Sue Grafton was on the phone from Santa Barbara, discussing the evolving readership of her “Alphabet Mysteries” series starring P.I. Kinsey Millhone, a franchise that debuted with “A Is for Alibi” in 1982.
“I’m getting more male readers because I say to guys, ‘This isn’t about mascara and panty hose, it’s about kicking serious ass.’ They go along with that.”
Grafton’s latest entry is “X,” on sale Aug. 25 and destined to land on all the nation’s best-seller lists (Putnam, $29, 416 pages), a recurring feat for the series titles. In “X,” Kinsey must find a serial killer before he finds her.
Grafton, 75, and her husband, philosophy professor Steven Humphrey, divide their time between homes in Louisville, Ky., where she was born and raised, and a 2-acre ranch near Santa Barbara, the coastal city that models for Kinsey’s fictional hometown of Santa Teresa. Grafton chose the town’s name to honor “hard-boiled crime” novelist Ross Macdonald, who coined it in a novel in 1949.
Grafton walks 7 miles a day and loves to entertain friends. Unlike many award-winning A-list authors, she is comfortable under the radar. “One thing I work on is staying detached from any recognition or celebrity,” she said. “It’s not interesting to me and doesn’t help me write the books.”
Q: All your “Alphabet” titles have an “… Is for ...” in them, such as “E Is for Evidence” and “G Is for Gumshoe.” What is “X” for?
A: I couldn’t come up with the “...Is for...” for this one, so I decided since I made up the rule, I could break it.
Q: “X” returns to a form you haven’t used in a while, with the story told strictly from Kinsey’s point of view.
A: I did two points of view in “T Is for Trespass” and multiple points of view for “U,” “V” and “W.” Then one of my readers suggested, “Why don’t you go back to Kinsey’s point of view?” I thought it could be fun, but it was such a nightmare. It was so restrictive, and I felt like all the good action was taking place off-camera. I don’t know what I’ll do when I get to “Y.”
Q: You published two novels and wrote TV-movie screenplays for 15 years before finding Kinsey. It seems counterintuitive that you flatly refuse to allow the character to segue to a movie or TV series.
A: Having devoted 33 years to the “Alphabet Mysteries,” with another four or five in my future, I’m not going to turn over my life’s work (to Hollywood). They would absolutely ruin it, and it would become a victim of the Hollywood Formula.
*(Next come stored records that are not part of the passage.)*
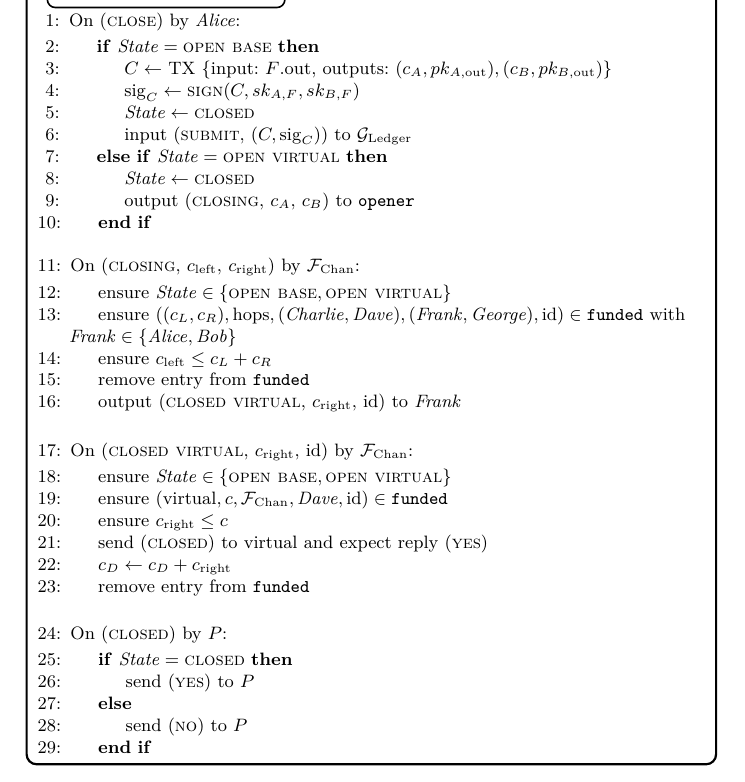
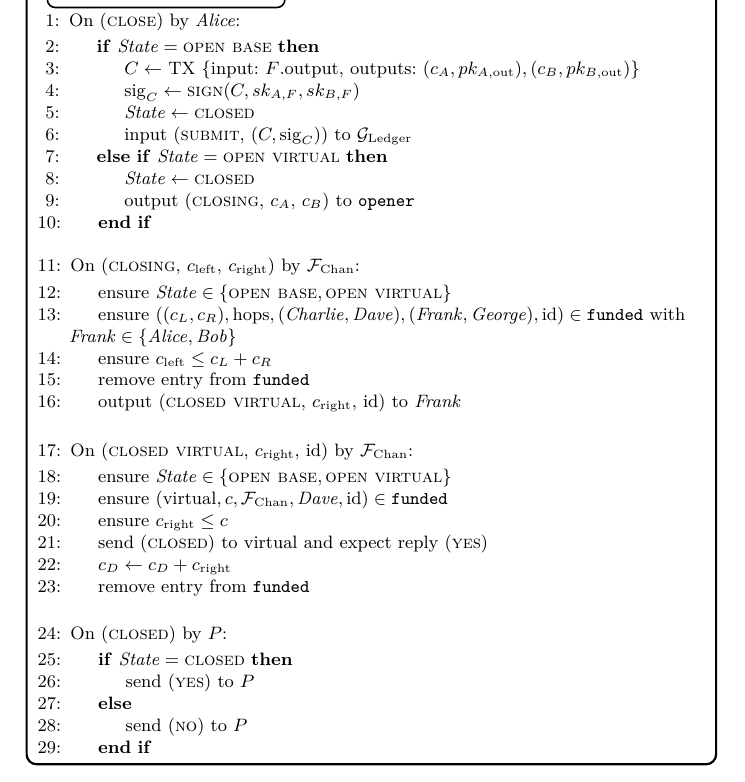
Before and after one commit to OrfeasLitos/virtual-payment-channels, a LaTeX paper (src/virtual-channels.tex, which reads src/functionality.tex): part of page 5 of 9, cut so that both start at the same text. Compiled offline with pdfLaTeX; a LaTeX package or settings file that is missing is left out.

Commit message:
Fix typo

```diff
--- a/src/functionality.tex
+++ b/src/functionality.tex
@@ -103,7 +103,7 @@
       \State On (\textsc{close}) by \alice:
       \Indent
         \If{$\mathit{State} = \textsc{open base}$}
-          \State $C \gets$ TX \{input: $F$.out, outputs: $(c_A, pk_{A,
+          \State $C \gets$ TX \{input: $F$.output, outputs: $(c_A, pk_{A,
           \mathrm{out}}), (c_B, pk_{B, \mathrm{out}})$\}
           \State $\mathrm{sig}_C \gets \textsc{sign}(C, sk_{A, F}, sk_{B, F})$
           \State $\mathit{State} \gets \textsc{closed}$
```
The minute $1 changed hands, I would lose all my power. Writers do not have “creative control.”
Q: You and Kinsey are conjoined.
A: She does run my life and is the channel for my dark side. She can know only what I know, so I have to gather information so she can toss off lines knowingly. Because of her, I learned to shoot and I own a handgun, but I don’t know where it is. I’ve taken women’s self-defense courses and criminal-law classes because of her.
Q: Kinsey is the antithesis of fashion and domesticity.
A: Kinsey has cereal for breakfast and fast food for dinner. I am much more domestic than she is, though we do have a personal chef, Liz, who makes life so easy. We hired her when I was working on “I Is For Innocent,” and I remember the first day she came to work. I could smell dinner cooking, and it was like having a mother – only a good one. Mine was an alcoholic.
Q: You’ve said you created the series during a three-year divorce and custody battle with your second husband, when you would fantasize about ways to murder him.
A: I couldn’t afford a good attorney, and I didn’t know how to fight, so my only option was to lie in bed at night and think of ways to kill the (man). The only reason I’m sitting here today, alive and well, is because he was too cheap to pay a hit man. That was his theory about what to do with me. It’s been 35 years, we have children in common and see each other occasionally. I’m not mad at him anymore. That’s what medication is for.
Q: Why are the “Alphabet” stories set in the 1980s?
A: When I started the series, I thought if I had Kinsey age one year for every book, she would become a little old lady hiding behind bushes and whacking guys with her pocketbook. So I age her one year for every 21/2 books. Now she’s 38 and the series will end in the narrative year 1990 (in “Z Is for Zero” in 2019), when she turns 40. It’s a nice way for her to exit. Right now she’s a captive in a time capsule in 1989. Her lack of computers and the Internet keeps her grounded and caught up in old-fashioned research, which is a blessing for me, because I’m computer illiterate.
Q: What will happen when the curtain comes down?
A: I don’t know, but I’m very happy I only have “Y” and “Z” to go. My life has been so structured by the series that I want to see what happens on the day I don’t have to get up and do it. The notion of the freedom to decide seems like a gift I have earned. If I continue to write about Ms. Millhone, I’ll do stand-alones (not a series). That way I’ll always have the option to bow out gracefully.